| PROBLEM STATEMENT |
Report every line of the data that includes "height".

| DATA SUPPLIED |

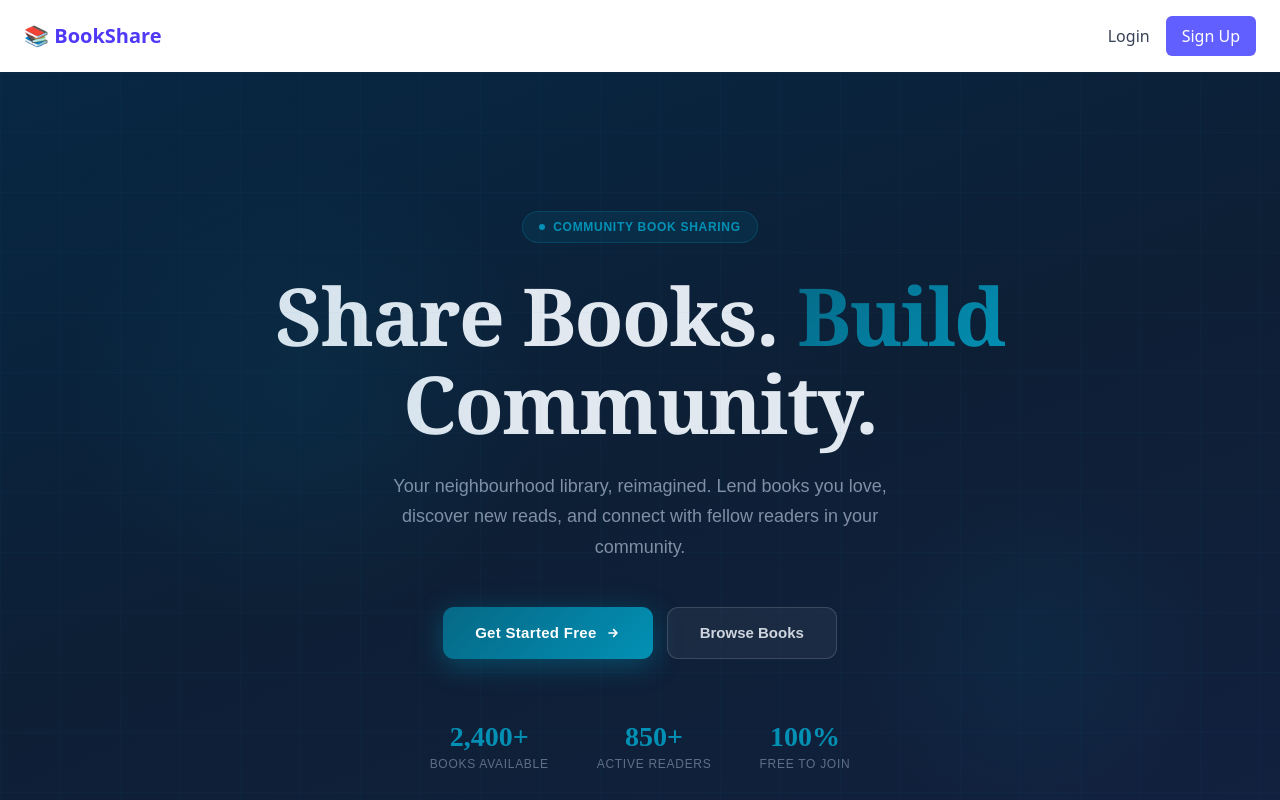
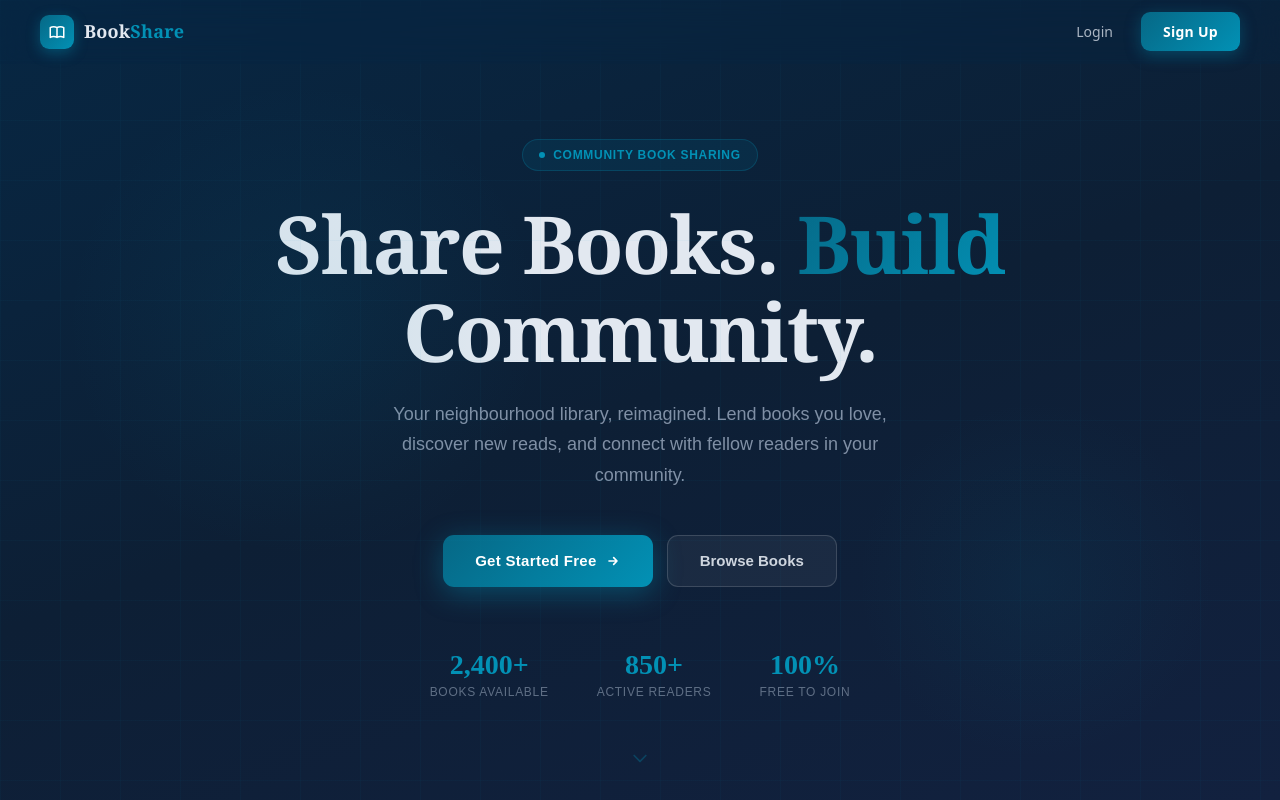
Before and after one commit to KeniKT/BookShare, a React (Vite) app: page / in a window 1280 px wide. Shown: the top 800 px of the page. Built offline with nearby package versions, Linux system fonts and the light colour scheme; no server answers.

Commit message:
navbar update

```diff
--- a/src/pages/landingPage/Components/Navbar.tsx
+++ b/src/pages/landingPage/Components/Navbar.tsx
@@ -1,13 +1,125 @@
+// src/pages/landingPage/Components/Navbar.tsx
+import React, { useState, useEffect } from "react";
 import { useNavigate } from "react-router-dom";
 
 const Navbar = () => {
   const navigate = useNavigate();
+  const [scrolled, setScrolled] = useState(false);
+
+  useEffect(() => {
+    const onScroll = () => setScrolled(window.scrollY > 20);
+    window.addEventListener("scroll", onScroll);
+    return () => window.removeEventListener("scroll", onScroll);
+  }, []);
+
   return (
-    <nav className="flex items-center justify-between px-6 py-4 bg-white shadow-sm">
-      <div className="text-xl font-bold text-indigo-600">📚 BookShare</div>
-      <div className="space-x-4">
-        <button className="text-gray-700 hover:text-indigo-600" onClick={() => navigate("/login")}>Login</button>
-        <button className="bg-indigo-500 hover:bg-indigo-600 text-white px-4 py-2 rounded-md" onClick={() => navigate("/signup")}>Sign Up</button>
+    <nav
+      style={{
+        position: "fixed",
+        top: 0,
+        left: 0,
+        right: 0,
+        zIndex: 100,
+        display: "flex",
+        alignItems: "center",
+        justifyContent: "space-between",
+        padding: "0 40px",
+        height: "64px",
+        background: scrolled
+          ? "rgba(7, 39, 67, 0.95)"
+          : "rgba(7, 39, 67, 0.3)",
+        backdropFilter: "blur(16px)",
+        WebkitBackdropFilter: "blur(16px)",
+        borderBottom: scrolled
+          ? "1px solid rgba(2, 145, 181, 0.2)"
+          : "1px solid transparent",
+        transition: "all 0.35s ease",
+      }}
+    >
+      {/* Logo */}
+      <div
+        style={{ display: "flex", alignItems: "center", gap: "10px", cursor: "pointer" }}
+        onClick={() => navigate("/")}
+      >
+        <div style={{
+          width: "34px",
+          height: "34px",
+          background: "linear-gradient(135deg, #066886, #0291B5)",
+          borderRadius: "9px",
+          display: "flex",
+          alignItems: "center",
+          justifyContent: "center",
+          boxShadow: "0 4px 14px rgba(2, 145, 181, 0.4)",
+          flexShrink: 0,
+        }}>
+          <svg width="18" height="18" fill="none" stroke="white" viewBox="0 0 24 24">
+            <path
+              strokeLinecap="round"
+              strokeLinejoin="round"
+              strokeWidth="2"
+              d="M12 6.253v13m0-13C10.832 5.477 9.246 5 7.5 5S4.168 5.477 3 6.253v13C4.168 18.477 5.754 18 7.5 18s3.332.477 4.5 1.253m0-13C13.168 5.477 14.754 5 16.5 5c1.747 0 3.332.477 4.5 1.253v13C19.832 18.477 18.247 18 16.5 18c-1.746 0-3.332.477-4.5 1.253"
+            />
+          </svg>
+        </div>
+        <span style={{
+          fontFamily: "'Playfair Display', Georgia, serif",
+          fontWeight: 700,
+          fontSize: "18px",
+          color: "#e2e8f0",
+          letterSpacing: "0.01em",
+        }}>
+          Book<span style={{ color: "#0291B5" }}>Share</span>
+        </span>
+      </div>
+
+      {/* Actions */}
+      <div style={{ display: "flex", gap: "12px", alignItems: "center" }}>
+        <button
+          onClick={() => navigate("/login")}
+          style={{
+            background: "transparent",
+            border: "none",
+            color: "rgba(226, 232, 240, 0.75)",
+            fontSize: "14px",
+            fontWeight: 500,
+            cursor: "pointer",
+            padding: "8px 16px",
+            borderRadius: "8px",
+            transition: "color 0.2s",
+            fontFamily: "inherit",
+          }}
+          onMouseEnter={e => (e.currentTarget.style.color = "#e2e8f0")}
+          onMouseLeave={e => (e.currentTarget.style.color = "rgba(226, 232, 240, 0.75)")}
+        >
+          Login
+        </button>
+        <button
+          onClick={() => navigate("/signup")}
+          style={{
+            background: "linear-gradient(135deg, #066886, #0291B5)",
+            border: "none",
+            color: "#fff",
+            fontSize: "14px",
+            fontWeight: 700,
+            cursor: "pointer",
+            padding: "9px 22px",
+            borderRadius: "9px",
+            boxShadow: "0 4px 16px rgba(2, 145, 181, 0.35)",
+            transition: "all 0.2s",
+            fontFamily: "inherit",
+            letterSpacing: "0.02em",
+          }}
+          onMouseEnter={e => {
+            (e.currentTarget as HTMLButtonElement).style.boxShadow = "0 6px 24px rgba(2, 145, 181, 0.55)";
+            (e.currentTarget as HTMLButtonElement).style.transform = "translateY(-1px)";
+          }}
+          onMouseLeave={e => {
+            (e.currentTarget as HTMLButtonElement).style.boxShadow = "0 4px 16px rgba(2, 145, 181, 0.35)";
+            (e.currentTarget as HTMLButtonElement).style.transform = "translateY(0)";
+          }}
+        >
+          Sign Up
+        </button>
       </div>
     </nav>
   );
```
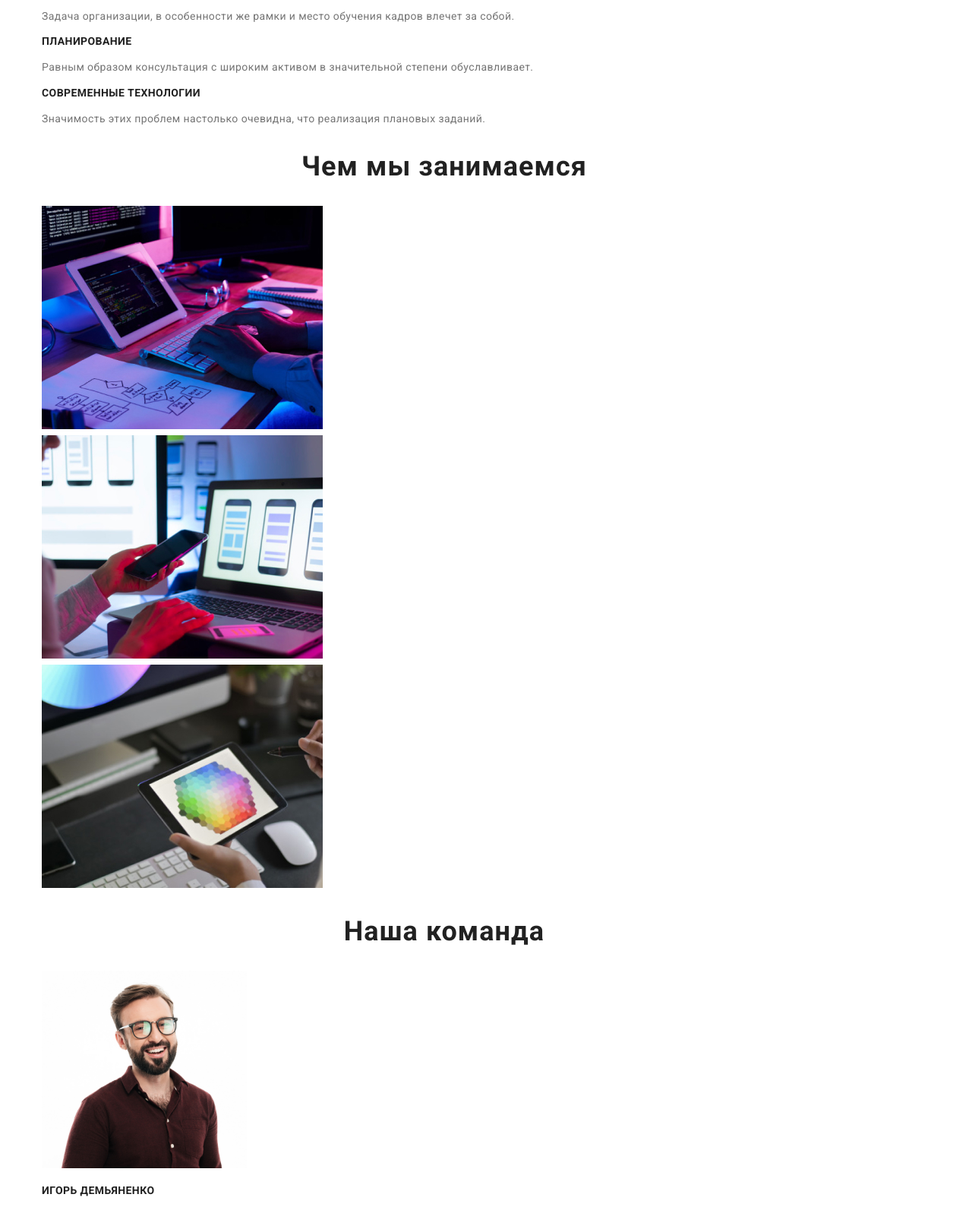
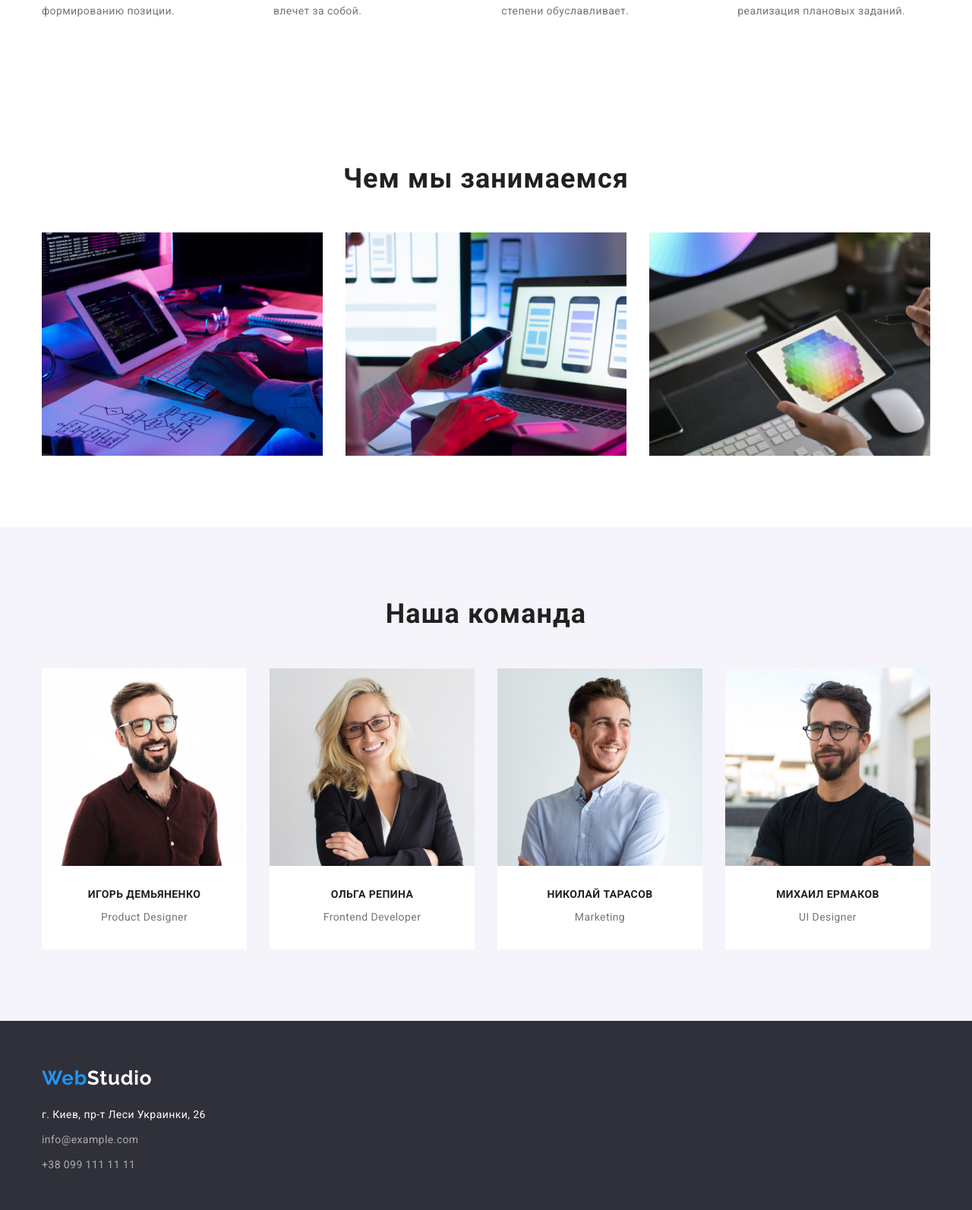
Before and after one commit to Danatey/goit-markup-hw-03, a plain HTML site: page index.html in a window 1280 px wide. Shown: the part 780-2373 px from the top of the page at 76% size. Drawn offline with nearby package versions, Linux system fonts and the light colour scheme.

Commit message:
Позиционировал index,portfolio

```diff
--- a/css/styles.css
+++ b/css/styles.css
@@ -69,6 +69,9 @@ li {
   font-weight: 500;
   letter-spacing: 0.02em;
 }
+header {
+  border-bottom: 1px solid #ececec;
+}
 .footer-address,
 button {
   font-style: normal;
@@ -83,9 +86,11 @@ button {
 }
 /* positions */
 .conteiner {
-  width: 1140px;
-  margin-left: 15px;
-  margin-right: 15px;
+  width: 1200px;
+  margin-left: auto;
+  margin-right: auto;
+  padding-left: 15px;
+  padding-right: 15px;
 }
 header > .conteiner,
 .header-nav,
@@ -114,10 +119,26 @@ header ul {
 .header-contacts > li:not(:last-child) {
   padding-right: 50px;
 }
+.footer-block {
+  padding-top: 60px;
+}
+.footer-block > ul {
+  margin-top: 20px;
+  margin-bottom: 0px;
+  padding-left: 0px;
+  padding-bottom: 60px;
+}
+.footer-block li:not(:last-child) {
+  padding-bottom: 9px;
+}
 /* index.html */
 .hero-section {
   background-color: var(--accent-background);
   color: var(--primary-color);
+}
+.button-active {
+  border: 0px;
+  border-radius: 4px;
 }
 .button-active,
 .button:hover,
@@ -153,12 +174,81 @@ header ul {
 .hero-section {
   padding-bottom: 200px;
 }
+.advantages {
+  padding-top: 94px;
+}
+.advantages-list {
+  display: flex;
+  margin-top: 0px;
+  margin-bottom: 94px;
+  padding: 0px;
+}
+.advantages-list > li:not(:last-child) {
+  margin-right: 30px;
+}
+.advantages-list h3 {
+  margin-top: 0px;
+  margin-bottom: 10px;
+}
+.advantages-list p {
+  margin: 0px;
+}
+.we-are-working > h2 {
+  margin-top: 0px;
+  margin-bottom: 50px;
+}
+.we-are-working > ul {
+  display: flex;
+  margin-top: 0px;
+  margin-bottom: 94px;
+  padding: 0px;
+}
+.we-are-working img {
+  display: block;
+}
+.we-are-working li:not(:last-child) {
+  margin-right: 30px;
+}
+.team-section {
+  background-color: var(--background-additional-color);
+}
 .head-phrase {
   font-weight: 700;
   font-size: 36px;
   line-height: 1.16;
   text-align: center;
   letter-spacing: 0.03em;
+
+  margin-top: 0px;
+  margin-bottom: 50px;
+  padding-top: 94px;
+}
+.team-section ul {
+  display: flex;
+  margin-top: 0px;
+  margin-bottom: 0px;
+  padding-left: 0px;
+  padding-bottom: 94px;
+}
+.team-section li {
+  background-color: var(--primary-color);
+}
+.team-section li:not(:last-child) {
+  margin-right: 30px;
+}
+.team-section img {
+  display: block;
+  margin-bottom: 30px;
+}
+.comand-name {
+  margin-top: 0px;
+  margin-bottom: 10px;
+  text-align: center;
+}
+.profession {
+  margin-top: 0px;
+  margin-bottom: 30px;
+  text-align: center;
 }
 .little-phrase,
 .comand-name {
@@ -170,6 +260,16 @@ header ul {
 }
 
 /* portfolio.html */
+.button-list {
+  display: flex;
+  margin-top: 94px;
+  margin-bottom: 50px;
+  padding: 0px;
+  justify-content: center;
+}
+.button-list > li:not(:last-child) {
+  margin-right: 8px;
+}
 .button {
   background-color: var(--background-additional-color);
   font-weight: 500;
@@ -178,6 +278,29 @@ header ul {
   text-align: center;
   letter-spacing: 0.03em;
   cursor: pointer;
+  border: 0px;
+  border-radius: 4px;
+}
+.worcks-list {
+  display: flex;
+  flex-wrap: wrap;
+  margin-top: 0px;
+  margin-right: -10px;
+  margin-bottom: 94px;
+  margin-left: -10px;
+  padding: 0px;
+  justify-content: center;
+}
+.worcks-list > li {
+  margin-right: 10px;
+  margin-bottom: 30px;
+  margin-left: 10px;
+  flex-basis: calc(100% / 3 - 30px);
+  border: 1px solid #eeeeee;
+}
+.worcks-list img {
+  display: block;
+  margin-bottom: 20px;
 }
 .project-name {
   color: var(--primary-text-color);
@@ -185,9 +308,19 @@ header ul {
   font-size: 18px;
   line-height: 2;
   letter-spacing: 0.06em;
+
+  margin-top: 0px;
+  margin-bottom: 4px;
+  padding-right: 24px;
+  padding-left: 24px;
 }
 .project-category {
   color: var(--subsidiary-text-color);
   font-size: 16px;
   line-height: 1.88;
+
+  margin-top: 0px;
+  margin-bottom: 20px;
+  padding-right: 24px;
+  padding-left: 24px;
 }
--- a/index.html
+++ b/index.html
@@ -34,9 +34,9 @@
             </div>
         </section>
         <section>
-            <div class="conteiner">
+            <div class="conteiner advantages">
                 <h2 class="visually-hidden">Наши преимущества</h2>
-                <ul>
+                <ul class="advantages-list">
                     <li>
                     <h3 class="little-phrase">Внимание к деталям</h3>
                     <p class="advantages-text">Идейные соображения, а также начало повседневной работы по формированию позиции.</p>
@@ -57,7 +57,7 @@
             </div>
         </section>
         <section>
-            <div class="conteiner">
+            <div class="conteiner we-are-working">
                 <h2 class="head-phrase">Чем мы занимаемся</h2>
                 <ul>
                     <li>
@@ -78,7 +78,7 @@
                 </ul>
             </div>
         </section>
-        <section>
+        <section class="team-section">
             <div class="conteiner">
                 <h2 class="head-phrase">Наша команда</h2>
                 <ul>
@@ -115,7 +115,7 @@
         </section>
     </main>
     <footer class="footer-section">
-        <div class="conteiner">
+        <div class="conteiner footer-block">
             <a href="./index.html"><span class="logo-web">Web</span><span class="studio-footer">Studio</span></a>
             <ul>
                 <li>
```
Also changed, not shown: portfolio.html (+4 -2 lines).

| RESULT |
+        height: "64px",
+          height: "34px",
+          <svg width="18" height="18" fill="none" stroke="white" viewBox="0 0 24 24">
   line-height: 1.16;
   line-height: 2;
   line-height: 1.88;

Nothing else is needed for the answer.